Magic Wands worked backwards on me. I became angrier and meaner. I got into more mischief than before. Magic wands motivated me to cover my tracks. I tried to get away with whatever I could. I hated them and resented the hands that wielded them.

Fortunately, as my dad began to escalate from wands to belts someone helped my parents to see that there was no magic in their wands. Whoever intervened, I thank them. My parents eventually gave up the “Magic Wand” enterprise. Their discipline style evolved into something less harmful. 

As I began teaching at Dunham I strongly believed in what I mistook to be a better way: rewarding kids for “good” behavior. Having been on the receiving end of punishment I learned for certain that punishments (and their cousin, “consequences”) are not helpful. Instead of punishments, I thought rewards would work. I believed the false nostrum, “You catch more bees with honey than with vinegar.” 

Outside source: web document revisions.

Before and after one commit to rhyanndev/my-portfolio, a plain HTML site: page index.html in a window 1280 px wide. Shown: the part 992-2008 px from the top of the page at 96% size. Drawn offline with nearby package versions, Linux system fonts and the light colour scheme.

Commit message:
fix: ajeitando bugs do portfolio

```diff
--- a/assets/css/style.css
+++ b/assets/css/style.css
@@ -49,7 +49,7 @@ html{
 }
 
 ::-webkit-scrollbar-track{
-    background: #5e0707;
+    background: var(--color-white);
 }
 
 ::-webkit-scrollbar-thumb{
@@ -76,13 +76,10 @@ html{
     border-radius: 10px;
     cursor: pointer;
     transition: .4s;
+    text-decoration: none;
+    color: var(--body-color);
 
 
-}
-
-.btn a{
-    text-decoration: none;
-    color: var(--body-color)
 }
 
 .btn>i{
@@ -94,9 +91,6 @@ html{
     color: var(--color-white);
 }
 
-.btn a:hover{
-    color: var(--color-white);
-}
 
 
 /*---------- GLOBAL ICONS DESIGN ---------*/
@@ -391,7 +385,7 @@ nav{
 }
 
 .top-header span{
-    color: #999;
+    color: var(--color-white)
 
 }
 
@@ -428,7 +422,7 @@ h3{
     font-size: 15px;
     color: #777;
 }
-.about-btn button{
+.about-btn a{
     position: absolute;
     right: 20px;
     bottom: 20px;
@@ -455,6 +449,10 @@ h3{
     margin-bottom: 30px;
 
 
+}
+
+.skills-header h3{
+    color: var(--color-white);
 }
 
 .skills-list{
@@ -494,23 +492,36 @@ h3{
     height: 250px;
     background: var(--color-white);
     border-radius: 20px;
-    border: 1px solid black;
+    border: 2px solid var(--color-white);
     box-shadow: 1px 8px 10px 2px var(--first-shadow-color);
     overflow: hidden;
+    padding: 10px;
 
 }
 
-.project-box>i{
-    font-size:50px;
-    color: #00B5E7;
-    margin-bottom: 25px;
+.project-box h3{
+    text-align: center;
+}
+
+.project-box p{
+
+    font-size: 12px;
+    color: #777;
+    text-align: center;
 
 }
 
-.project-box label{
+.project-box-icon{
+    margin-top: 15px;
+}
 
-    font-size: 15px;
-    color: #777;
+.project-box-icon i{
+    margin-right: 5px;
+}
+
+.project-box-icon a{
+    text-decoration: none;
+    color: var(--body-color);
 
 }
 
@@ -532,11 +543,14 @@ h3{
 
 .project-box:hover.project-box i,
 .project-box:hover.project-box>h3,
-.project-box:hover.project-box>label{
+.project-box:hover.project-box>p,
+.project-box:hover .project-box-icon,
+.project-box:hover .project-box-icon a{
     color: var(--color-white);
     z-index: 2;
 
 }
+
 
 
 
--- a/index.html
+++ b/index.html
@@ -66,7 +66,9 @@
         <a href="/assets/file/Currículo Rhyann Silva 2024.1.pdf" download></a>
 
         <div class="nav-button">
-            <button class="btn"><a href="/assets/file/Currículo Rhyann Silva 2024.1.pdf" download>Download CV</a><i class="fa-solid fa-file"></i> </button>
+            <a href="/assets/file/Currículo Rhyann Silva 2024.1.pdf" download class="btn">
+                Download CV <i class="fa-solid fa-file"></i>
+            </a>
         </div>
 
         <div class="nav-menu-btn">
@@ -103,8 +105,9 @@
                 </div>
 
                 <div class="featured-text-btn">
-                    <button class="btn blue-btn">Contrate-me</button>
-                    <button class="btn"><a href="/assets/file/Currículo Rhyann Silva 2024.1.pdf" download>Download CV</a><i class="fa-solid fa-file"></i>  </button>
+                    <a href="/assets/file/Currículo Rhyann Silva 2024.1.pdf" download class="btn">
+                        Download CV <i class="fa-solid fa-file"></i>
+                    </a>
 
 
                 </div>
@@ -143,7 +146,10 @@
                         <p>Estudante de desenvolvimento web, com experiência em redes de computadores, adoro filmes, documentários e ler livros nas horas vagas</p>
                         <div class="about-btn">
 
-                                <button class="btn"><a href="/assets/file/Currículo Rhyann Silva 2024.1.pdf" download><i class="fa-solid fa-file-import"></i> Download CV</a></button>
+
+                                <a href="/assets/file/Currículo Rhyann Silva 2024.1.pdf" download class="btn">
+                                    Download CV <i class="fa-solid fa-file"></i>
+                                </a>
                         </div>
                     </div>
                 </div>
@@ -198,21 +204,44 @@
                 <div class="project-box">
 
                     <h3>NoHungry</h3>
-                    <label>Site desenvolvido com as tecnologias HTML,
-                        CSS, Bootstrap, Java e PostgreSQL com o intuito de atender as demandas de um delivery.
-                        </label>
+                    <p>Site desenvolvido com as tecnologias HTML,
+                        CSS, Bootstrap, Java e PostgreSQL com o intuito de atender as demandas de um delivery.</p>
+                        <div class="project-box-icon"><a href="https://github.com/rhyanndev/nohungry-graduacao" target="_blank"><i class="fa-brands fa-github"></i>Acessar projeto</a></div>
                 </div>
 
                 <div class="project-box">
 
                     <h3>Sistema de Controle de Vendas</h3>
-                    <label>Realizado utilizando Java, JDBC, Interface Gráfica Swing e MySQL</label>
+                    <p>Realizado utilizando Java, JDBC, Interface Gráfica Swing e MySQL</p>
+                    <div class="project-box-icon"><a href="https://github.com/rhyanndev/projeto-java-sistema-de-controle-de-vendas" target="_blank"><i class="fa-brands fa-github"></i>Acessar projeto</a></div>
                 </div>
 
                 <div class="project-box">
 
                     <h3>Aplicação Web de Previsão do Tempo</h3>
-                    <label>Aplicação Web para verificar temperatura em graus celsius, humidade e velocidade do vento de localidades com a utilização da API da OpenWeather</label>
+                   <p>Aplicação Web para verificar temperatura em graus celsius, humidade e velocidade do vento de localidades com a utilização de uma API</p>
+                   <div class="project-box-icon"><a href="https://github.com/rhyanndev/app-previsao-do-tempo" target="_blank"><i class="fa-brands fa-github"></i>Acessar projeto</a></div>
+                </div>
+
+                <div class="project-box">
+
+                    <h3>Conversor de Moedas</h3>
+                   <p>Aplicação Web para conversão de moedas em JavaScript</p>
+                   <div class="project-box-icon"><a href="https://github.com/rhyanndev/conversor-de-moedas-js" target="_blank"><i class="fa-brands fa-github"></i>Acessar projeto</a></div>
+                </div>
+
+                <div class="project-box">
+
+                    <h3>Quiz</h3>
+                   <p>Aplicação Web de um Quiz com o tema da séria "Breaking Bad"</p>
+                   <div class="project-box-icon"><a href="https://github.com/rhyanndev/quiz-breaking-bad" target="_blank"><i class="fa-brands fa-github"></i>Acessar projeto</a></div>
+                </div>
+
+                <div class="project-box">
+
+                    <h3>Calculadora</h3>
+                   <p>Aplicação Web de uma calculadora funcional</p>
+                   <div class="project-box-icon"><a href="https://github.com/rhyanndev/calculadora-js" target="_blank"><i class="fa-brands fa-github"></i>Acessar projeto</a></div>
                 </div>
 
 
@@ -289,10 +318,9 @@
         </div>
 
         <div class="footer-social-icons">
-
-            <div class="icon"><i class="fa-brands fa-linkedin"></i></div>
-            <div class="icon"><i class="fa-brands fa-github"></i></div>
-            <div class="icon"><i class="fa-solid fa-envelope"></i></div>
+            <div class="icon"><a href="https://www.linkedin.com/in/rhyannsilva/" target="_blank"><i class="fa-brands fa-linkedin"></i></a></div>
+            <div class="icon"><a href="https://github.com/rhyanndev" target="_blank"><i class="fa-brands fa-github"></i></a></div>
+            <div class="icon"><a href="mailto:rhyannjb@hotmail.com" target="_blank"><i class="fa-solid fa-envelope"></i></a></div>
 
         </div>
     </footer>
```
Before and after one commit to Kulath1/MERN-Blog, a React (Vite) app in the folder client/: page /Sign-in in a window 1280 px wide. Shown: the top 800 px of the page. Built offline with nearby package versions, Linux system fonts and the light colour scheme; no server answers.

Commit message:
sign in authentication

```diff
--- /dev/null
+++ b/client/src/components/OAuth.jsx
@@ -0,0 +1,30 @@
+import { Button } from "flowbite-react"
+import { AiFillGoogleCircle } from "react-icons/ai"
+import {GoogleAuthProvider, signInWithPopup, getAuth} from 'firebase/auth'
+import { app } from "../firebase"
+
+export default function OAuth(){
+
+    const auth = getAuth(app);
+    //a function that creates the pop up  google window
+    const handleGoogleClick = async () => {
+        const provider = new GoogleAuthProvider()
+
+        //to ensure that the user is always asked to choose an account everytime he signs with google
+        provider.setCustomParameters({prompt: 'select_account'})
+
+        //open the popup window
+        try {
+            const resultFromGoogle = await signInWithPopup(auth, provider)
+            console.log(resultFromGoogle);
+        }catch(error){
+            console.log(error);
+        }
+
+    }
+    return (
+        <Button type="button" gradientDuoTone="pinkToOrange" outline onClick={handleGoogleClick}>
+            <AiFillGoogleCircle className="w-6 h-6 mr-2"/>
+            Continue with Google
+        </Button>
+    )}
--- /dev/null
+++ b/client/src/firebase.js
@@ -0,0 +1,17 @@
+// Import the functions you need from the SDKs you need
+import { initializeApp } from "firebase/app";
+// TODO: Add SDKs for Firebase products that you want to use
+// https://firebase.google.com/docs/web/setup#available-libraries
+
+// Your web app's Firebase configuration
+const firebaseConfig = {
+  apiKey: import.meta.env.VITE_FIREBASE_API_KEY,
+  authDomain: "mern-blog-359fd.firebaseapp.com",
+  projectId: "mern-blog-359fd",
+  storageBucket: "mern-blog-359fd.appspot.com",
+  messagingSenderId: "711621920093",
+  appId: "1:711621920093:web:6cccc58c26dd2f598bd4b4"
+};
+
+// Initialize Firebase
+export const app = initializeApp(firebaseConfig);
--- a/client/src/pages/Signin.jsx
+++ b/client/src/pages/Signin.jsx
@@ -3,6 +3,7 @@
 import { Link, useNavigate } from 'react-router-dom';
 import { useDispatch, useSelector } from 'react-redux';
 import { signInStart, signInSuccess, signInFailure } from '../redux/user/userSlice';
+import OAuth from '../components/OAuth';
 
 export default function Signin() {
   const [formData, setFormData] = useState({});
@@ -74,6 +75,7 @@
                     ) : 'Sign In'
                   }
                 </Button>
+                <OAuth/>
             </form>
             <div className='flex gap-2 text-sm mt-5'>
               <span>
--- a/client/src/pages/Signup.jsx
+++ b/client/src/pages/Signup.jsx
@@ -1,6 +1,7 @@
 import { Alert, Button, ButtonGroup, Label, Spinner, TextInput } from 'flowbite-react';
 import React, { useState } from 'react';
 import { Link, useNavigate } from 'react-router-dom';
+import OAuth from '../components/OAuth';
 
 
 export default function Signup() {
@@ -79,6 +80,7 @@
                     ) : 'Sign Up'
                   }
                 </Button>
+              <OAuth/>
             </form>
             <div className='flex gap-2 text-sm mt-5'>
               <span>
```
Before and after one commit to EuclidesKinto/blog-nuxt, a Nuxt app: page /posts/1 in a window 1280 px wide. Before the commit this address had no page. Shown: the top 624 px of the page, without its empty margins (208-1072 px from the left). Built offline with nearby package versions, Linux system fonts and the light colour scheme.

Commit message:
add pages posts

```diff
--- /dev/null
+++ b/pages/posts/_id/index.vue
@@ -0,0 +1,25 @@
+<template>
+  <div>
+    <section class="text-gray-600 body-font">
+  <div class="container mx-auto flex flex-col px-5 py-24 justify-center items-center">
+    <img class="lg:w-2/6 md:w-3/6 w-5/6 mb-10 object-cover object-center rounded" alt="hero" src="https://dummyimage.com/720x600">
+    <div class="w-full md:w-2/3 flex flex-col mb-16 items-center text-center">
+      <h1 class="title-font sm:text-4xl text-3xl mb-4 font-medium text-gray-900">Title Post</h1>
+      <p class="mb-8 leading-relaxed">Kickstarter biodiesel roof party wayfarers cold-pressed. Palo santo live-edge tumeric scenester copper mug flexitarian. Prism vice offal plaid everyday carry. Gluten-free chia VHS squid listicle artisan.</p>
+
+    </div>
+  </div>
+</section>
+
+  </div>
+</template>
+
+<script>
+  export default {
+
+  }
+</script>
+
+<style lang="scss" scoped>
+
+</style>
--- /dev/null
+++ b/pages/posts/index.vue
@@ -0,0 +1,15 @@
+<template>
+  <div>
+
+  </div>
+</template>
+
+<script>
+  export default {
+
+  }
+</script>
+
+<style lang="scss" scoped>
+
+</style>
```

Too many years of experience trying to make rewards work taught me, painfully, that rewards don’t work either. I adopted one program after another trying to use incentives on kids. Each time my incentive programs ended badly. 

I couldn’t make a reward system work because reward systems are wrong from the get-go.

Kohn’s book cites research studies done by many researchers studying rewards in business, at schools, and in families.  Wherever the are used, reward don’t work. They don’t work in schools. Forget rewards if you’re trying to influence a child to become a better citizen—he’ll more likely become a worse citizen. Forget rewards if you’re trying to motivate a child to work harder on their lessons—she’ll more likely lose interest in her studies and learn to hate schoolwork. 

Rewards just plain don’t work

Not only do rewards not work—rewards make things worse. Rewards send kids the message that whatever was done to earn the reward isn’t worth doing for its own sake. Rewards distract kids from thinking about the inherent value of pro-social behavior. 

Rewards punish in many other ways, and if you read the book you’ll learn about them.

On rereading this book I was struck by how hard it is to abandon all forms of reward in school, including simple praise (and more complicated grades). I'm on the path, but not there yet.

I’ve come to see that punishment and reward are two faces of a single coin: the coin of trying to control kids.  The impulse to strike a kid is very similar to the impulse to praise or reward a kid. It’s the impulse to control. 

As parents and educators we can do better: we can educate and inspire kids.